There are a lot of different options for engine instruments. Until recently, light aircraft all used analog gauges (i.e. needles on dials). Analog gauges are easy to interpret at a glance - you can quickly see where the needle ispointing, and what colour range it is in. But, you won't notice a parametre that is not in the correct range until you glance at the dials. I fly a lot of modern business jets and airliners that have various types of active annunciation of parametres that are too high or too low. This means the pilot doesn't haveto constantly scan the engine instruments, because he will be alerted whensomething happens that needs his attention. I really wanted to have somesort of similar system in my aircraft.
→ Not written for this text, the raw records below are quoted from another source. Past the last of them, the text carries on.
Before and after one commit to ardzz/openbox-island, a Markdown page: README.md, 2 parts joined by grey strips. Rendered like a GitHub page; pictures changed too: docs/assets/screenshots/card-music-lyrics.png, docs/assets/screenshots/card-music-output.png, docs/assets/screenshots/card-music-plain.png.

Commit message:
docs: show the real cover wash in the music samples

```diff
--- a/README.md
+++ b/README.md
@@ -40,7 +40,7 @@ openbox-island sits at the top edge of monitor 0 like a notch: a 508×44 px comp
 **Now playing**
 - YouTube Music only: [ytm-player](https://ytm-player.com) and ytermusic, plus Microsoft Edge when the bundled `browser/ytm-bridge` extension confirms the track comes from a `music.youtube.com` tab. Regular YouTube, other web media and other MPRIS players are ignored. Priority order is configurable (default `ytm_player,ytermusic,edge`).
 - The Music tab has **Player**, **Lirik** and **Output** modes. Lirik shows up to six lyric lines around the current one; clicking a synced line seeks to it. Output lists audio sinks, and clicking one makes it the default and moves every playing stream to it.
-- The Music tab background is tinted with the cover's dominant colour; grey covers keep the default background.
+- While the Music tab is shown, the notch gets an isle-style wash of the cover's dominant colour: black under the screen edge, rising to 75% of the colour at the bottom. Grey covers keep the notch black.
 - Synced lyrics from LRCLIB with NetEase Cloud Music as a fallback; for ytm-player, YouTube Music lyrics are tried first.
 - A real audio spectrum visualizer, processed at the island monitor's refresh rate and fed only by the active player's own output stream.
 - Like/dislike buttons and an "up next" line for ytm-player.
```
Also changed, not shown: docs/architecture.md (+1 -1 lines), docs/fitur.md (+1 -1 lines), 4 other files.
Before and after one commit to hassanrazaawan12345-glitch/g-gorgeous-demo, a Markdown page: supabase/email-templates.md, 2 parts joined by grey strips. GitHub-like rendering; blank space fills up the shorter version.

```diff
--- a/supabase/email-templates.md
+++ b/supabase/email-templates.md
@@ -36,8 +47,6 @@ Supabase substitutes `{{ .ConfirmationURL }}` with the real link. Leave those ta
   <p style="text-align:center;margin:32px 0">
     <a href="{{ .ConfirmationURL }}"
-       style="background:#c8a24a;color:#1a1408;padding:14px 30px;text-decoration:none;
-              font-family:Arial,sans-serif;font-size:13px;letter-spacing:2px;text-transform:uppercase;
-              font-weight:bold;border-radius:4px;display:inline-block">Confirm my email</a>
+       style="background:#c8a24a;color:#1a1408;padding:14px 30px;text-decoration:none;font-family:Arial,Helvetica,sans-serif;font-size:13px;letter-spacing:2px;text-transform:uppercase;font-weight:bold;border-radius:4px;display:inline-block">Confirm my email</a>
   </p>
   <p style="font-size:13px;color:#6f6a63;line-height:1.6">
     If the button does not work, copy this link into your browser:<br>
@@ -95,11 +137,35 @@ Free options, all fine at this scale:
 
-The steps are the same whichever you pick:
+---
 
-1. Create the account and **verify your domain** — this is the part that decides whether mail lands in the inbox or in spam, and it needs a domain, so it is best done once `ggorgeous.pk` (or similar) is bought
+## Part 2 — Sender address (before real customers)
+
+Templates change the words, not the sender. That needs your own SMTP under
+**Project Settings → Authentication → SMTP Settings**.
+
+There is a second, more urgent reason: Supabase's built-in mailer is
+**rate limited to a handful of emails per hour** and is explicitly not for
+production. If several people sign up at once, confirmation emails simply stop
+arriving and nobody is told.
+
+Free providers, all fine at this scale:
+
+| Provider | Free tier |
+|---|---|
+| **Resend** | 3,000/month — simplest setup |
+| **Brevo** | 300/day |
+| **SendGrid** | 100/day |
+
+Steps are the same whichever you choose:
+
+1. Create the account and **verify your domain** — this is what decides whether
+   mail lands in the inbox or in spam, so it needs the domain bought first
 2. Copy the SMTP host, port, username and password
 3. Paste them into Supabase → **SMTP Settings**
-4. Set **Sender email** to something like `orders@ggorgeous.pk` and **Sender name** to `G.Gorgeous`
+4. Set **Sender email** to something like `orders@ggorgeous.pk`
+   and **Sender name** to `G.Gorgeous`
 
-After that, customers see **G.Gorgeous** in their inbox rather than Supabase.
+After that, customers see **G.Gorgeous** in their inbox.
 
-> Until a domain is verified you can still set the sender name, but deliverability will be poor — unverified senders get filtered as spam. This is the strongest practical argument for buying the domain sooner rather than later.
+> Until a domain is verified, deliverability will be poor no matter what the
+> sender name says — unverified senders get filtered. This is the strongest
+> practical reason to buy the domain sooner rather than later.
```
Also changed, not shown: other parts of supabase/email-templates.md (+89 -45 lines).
I decided to go with a mix of "old" analog and "new" digital engine instruments. I'll have an analog tachometer and manifold pressure gauges, as these are the primary power setting parametres, and I want to be able to check them at a glance. The rest of the engine parametres will be displayed on a Grand Rapids EIS 4000 EngineInformation System. The EIS 4000 doesn't have the prettiest display, as itis a bit cluttered. But, you can set high and low limits on each parametre, and it will flash a big red light when anything goes out of limits.